On the rooftop, the wind gusted up over the ridge of the building, safety nets strung around the periphery, constellations of demarcation lights, webbed steel walkways, the sleeping city unfolding below. The crew had already loaded the empty transport incubator and were finishing up the last checks when I arrived. I stuffed in earplugs, pulled on a helmet, and climbed into the cockpit. The pilot was going through the final checks and barely acknowledged me, his face glowing in the light of hundreds of tiny buttons and switches. Cropped white stubble grew from sun-weathered skin and even in the small cockpit he moved with a purposeful swagger that made me feel small and out of place. “Hot on one, hot on two, visual checks performed, ready for mission with four souls on board.”
In an instant the craft rose vertically before plunging off the lighted roofline into the dark. Beneath my feet I watched the old Gothic cathedral slip away. We tracked a beaded string of parallel lights far below until, for a moment, I was suspended fifteen hundred feet above my sleeping wife and children, looking down on my life, before being pulled away as we banked to the east.
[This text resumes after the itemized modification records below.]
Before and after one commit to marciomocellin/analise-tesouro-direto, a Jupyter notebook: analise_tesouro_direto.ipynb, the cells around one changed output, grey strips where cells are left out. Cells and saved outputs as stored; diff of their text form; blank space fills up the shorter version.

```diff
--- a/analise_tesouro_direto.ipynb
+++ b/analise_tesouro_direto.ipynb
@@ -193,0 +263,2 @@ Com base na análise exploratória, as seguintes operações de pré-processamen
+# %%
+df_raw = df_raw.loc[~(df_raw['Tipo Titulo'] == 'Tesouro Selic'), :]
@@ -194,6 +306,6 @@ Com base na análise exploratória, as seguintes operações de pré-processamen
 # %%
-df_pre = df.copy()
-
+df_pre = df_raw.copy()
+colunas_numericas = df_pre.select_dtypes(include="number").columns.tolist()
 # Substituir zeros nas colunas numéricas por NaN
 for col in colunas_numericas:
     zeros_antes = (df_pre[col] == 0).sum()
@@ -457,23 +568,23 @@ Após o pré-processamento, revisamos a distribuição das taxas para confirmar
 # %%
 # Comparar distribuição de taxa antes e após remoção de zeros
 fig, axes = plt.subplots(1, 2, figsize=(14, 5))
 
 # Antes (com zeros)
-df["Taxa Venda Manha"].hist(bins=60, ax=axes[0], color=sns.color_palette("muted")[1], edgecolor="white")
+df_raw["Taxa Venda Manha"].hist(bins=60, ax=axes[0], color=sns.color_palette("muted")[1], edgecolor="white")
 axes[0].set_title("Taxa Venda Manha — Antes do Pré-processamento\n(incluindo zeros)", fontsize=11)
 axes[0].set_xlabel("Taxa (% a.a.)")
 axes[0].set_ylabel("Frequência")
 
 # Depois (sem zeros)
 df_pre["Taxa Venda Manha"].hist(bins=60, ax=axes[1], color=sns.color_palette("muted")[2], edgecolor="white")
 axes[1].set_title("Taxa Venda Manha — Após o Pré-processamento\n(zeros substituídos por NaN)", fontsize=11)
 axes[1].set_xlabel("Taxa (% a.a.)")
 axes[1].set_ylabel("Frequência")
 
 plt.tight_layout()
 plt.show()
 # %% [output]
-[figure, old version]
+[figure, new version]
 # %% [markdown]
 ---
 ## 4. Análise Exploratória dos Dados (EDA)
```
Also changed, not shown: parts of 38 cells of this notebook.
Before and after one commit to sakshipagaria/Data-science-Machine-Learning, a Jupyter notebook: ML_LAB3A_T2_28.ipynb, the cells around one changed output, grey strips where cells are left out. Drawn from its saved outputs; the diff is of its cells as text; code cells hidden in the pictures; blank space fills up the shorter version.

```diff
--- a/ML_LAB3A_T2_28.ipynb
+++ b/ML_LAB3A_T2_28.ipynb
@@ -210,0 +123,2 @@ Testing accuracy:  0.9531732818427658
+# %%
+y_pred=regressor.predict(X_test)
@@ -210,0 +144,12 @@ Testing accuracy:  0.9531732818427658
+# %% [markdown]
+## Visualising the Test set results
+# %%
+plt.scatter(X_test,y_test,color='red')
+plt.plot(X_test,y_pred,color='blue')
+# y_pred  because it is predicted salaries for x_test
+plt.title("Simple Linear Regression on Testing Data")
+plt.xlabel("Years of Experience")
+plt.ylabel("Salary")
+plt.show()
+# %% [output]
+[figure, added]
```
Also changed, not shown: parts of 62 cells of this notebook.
Soon we left the city, flying over dark wooded areas and pastures with only occasional roads and lights. Out the domed front window, sparse clouds drifted under the moon. Below us lay a lake, its water still and inky. From the shallows, the lake crept onto the land, black fading into black. Minutes turned into miles with the droning of the motor, my loneliness and isolation building. Forty-five minutes passed and the line of the horizon imperceptibly became lighter as we peered into the precursor of the dawn.
Soon, miniature yellow lights threaded underneath and the pilot motioned to a three-story building. We crested a tree line and dropped onto a gray square fringed by a chain-link fence. Outside the window, the pulse of the blades flattened the tall grass and gauzy fog seeped over the tarmac.
Benjamin Rattray, DO, MBA, CPE, FAAP, is a newborn critical care physician in North Carolina where he serves as Associate Medical Director of Neonatal Intensive Care at the Cone Health Women’s and Children’s Center. He completed a pediatric residency and a neonatal-perinatal medicine fellowship at Duke University Medical Center, holds an MBA from LSU Shreveport, and is a CPE, Certified Physician Executive. He lives with his wife, three children, and a golden retriever in Greensboro, North Carolina.
When All Becomes New: A Doctor’s Stories of Life, Love, and Loss
by Benjamin Rattray
Resource Publications, an imprint of Wipf and Stock Publishers